• _WHAT YOU HAVE TO DO_
Every line of the data below that holds the string "dreamer" needs to be reported.

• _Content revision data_
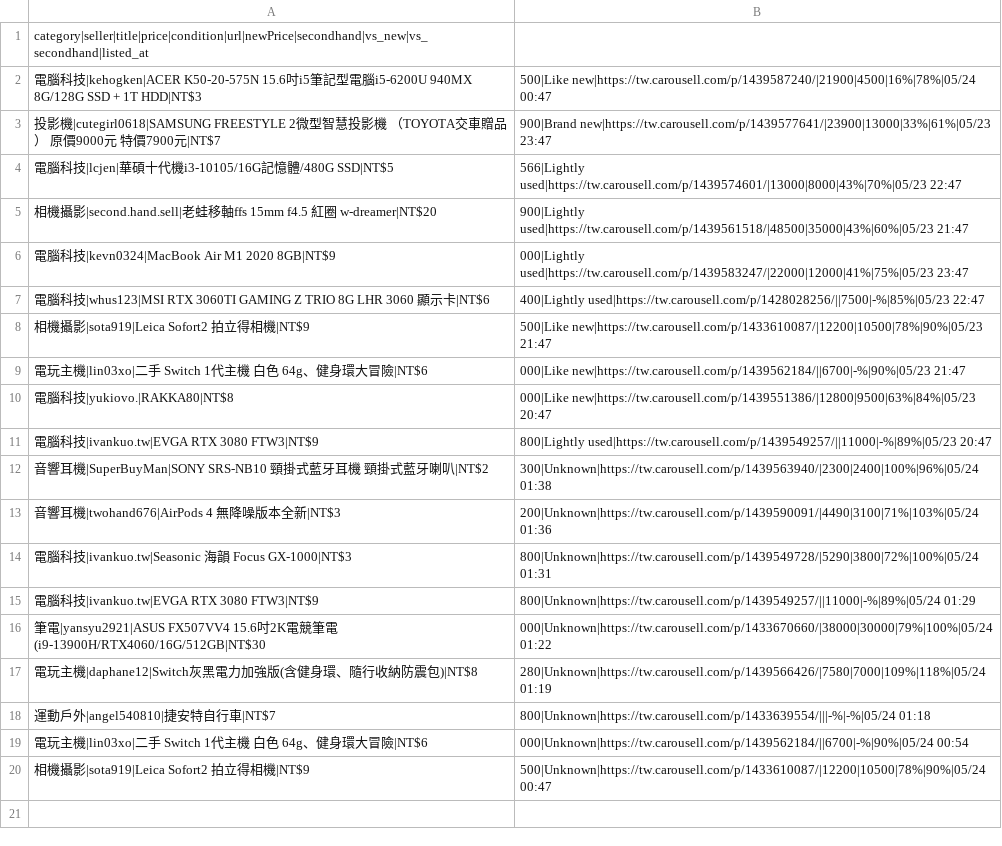
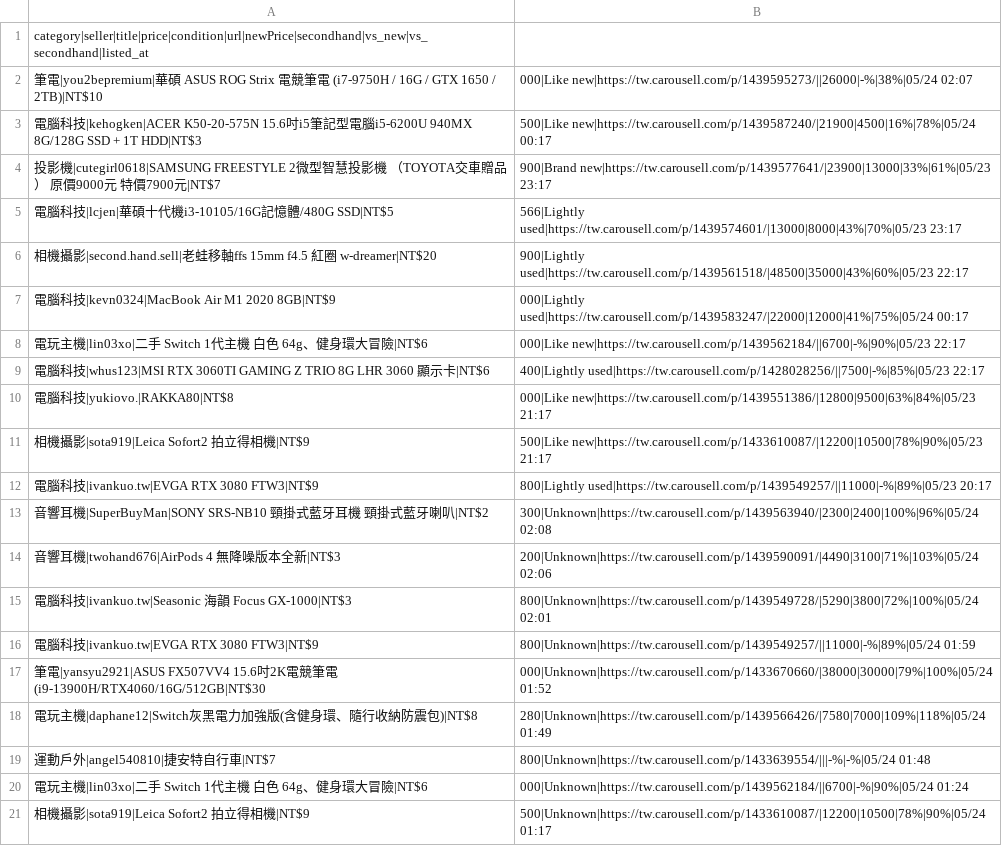
Before and after one commit to yangnim21029/cheap-product, a CSV file: carousell_wishlist_20260501.csv, drawn as a sheet.

```diff
--- a/carousell_wishlist_20260501.csv
+++ b/carousell_wishlist_20260501.csv
@@ -1,20 +1,21 @@
 category|seller|title|price|condition|url|newPrice|secondhand|vs_new|vs_secondhand|listed_at
-電腦科技|kehogken|ACER K50-20-575N 15.6吋i5筆記型電腦i5-6200U 940MX 8G/128G SSD + 1T HDD|NT$3,500|Like new|https://tw.carousell.com/p/1439587240/|21900|4500|16%|78%|05/24 00:47
-投影機|cutegirl0618|SAMSUNG FREESTYLE 2微型智慧投影機 （TOYOTA交車贈品 ） 原價9000元 特價7900元|NT$7,900|Brand new|https://tw.carousell.com/p/1439577641/|23900|13000|33%|61%|05/23 23:47
-電腦科技|lcjen|華碩十代機i3-10105/16G記憶體/480G SSD|NT$5,566|Lightly used|https://tw.carousell.com/p/1439574601/|13000|8000|43%|70%|05/23 22:47
-相機攝影|second.hand.sell|老蛙移軸ffs 15mm f4.5 紅圈 w-dreamer|NT$20,900|Lightly used|https://tw.carousell.com/p/1439561518/|48500|35000|43%|60%|05/23 21:47
-電腦科技|kevn0324|MacBook Air M1 2020 8GB|NT$9,000|Lightly used|https://tw.carousell.com/p/1439583247/|22000|12000|41%|75%|05/23 23:47
-電腦科技|whus123|MSI RTX 3060TI GAMING Z TRIO 8G LHR 3060 顯示卡|NT$6,400|Lightly used|https://tw.carousell.com/p/1428028256/||7500|-%|85%|05/23 22:47
-相機攝影|sota919|Leica Sofort2 拍立得相機|NT$9,500|Like new|https://tw.carousell.com/p/1433610087/|12200|10500|78%|90%|05/23 21:47
-電玩主機|lin03xo|二手 Switch 1代主機 白色 64g、健身環大冒險|NT$6,000|Like new|https://tw.carousell.com/p/1439562184/||6700|-%|90%|05/23 21:47
-電腦科技|yukiovo.|RAKKA80|NT$8,000|Like new|https://tw.carousell.com/p/1439551386/|12800|9500|63%|84%|05/23 20:47
-電腦科技|ivankuo.tw|EVGA RTX 3080 FTW3|NT$9,800|Lightly used|https://tw.carousell.com/p/1439549257/||11000|-%|89%|05/23 20:47
-音響耳機|SuperBuyMan|SONY SRS-NB10 頸掛式藍牙耳機 頸掛式藍牙喇叭|NT$2,300|Unknown|https://tw.carousell.com/p/1439563940/|2300|2400|100%|96%|05/24 01:38
-音響耳機|twohand676|AirPods 4 無降噪版本全新|NT$3,200|Unknown|https://tw.carousell.com/p/1439590091/|4490|3100|71%|103%|05/24 01:36
-電腦科技|ivankuo.tw|Seasonic 海韻 Focus GX-1000|NT$3,800|Unknown|https://tw.carousell.com/p/1439549728/|5290|3800|72%|100%|05/24 01:31
-電腦科技|ivankuo.tw|EVGA RTX 3080 FTW3|NT$9,800|Unknown|https://tw.carousell.com/p/1439549257/||11000|-%|89%|05/24 01:29
-筆電|yansyu2921|ASUS FX507VV4 15.6吋2K電競筆電 (i9-13900H/RTX4060/16G/512GB|NT$30,000|Unknown|https://tw.carousell.com/p/1433670660/|38000|30000|79%|100%|05/24 01:22
-電玩主機|daphane12|Switch灰黑電力加強版(含健身環、隨行收納防震包)|NT$8,280|Unknown|https://tw.carousell.com/p/1439566426/|7580|7000|109%|118%|05/24 01:19
-運動戶外|angel540810|捷安特自行車|NT$7,800|Unknown|https://tw.carousell.com/p/1433639554/|||-%|-%|05/24 01:18
-電玩主機|lin03xo|二手 Switch 1代主機 白色 64g、健身環大冒險|NT$6,000|Unknown|https://tw.carousell.com/p/1439562184/||6700|-%|90%|05/24 00:54
-相機攝影|sota919|Leica Sofort2 拍立得相機|NT$9,500|Unknown|https://tw.carousell.com/p/1433610087/|12200|10500|78%|90%|05/24 00:47
+筆電|you2bepremium|華碩 ASUS ROG Strix 電競筆電 (i7-9750H / 16G / GTX 1650 / 2TB)|NT$10,000|Like new|https://tw.carousell.com/p/1439595273/||26000|-%|38%|05/24 02:07
+電腦科技|kehogken|ACER K50-20-575N 15.6吋i5筆記型電腦i5-6200U 940MX 8G/128G SSD + 1T HDD|NT$3,500|Like new|https://tw.carousell.com/p/1439587240/|21900|4500|16%|78%|05/24 00:17
+投影機|cutegirl0618|SAMSUNG FREESTYLE 2微型智慧投影機 （TOYOTA交車贈品 ） 原價9000元 特價7900元|NT$7,900|Brand new|https://tw.carousell.com/p/1439577641/|23900|13000|33%|61%|05/23 23:17
+電腦科技|lcjen|華碩十代機i3-10105/16G記憶體/480G SSD|NT$5,566|Lightly used|https://tw.carousell.com/p/1439574601/|13000|8000|43%|70%|05/23 23:17
+相機攝影|second.hand.sell|老蛙移軸ffs 15mm f4.5 紅圈 w-dreamer|NT$20,900|Lightly used|https://tw.carousell.com/p/1439561518/|48500|35000|43%|60%|05/23 22:17
+電腦科技|kevn0324|MacBook Air M1 2020 8GB|NT$9,000|Lightly used|https://tw.carousell.com/p/1439583247/|22000|12000|41%|75%|05/24 00:17
+電玩主機|lin03xo|二手 Switch 1代主機 白色 64g、健身環大冒險|NT$6,000|Like new|https://tw.carousell.com/p/1439562184/||6700|-%|90%|05/23 22:17
+電腦科技|whus123|MSI RTX 3060TI GAMING Z TRIO 8G LHR 3060 顯示卡|NT$6,400|Lightly used|https://tw.carousell.com/p/1428028256/||7500|-%|85%|05/23 22:17
+電腦科技|yukiovo.|RAKKA80|NT$8,000|Like new|https://tw.carousell.com/p/1439551386/|12800|9500|63%|84%|05/23 21:17
+相機攝影|sota919|Leica Sofort2 拍立得相機|NT$9,500|Like new|https://tw.carousell.com/p/1433610087/|12200|10500|78%|90%|05/23 21:17
+電腦科技|ivankuo.tw|EVGA RTX 3080 FTW3|NT$9,800|Lightly used|https://tw.carousell.com/p/1439549257/||11000|-%|89%|05/23 20:17
+音響耳機|SuperBuyMan|SONY SRS-NB10 頸掛式藍牙耳機 頸掛式藍牙喇叭|NT$2,300|Unknown|https://tw.carousell.com/p/1439563940/|2300|2400|100%|96%|05/24 02:08
+音響耳機|twohand676|AirPods 4 無降噪版本全新|NT$3,200|Unknown|https://tw.carousell.com/p/1439590091/|4490|3100|71%|103%|05/24 02:06
+電腦科技|ivankuo.tw|Seasonic 海韻 Focus GX-1000|NT$3,800|Unknown|https://tw.carousell.com/p/1439549728/|5290|3800|72%|100%|05/24 02:01
+電腦科技|ivankuo.tw|EVGA RTX 3080 FTW3|NT$9,800|Unknown|https://tw.carousell.com/p/1439549257/||11000|-%|89%|05/24 01:59
+筆電|yansyu2921|ASUS FX507VV4 15.6吋2K電競筆電 (i9-13900H/RTX4060/16G/512GB|NT$30,000|Unknown|https://tw.carousell.com/p/1433670660/|38000|30000|79%|100%|05/24 01:52
+電玩主機|daphane12|Switch灰黑電力加強版(含健身環、隨行收納防震包)|NT$8,280|Unknown|https://tw.carousell.com/p/1439566426/|7580|7000|109%|118%|05/24 01:49
+運動戶外|angel540810|捷安特自行車|NT$7,800|Unknown|https://tw.carousell.com/p/1433639554/|||-%|-%|05/24 01:48
+電玩主機|lin03xo|二手 Switch 1代主機 白色 64g、健身環大冒險|NT$6,000|Unknown|https://tw.carousell.com/p/1439562184/||6700|-%|90%|05/24 01:24
+相機攝影|sota919|Leica Sofort2 拍立得相機|NT$9,500|Unknown|https://tw.carousell.com/p/1433610087/|12200|10500|78%|90%|05/24 01:17
```
Also changed, not shown: 7 other files.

• _COMPLETED EXERCISE_
-相機攝影|second.hand.sell|老蛙移軸ffs 15mm f4.5 紅圈 w-dreamer|NT$20,900|Lightly used|https://tw.carousell.com/p/1439561518/|48500|35000|43%|60%|05/23 21:47
+相機攝影|second.hand.sell|老蛙移軸ffs 15mm f4.5 紅圈 w-dreamer|NT$20,900|Lightly used|https://tw.carousell.com/p/1439561518/|48500|35000|43%|60%|05/23 22:17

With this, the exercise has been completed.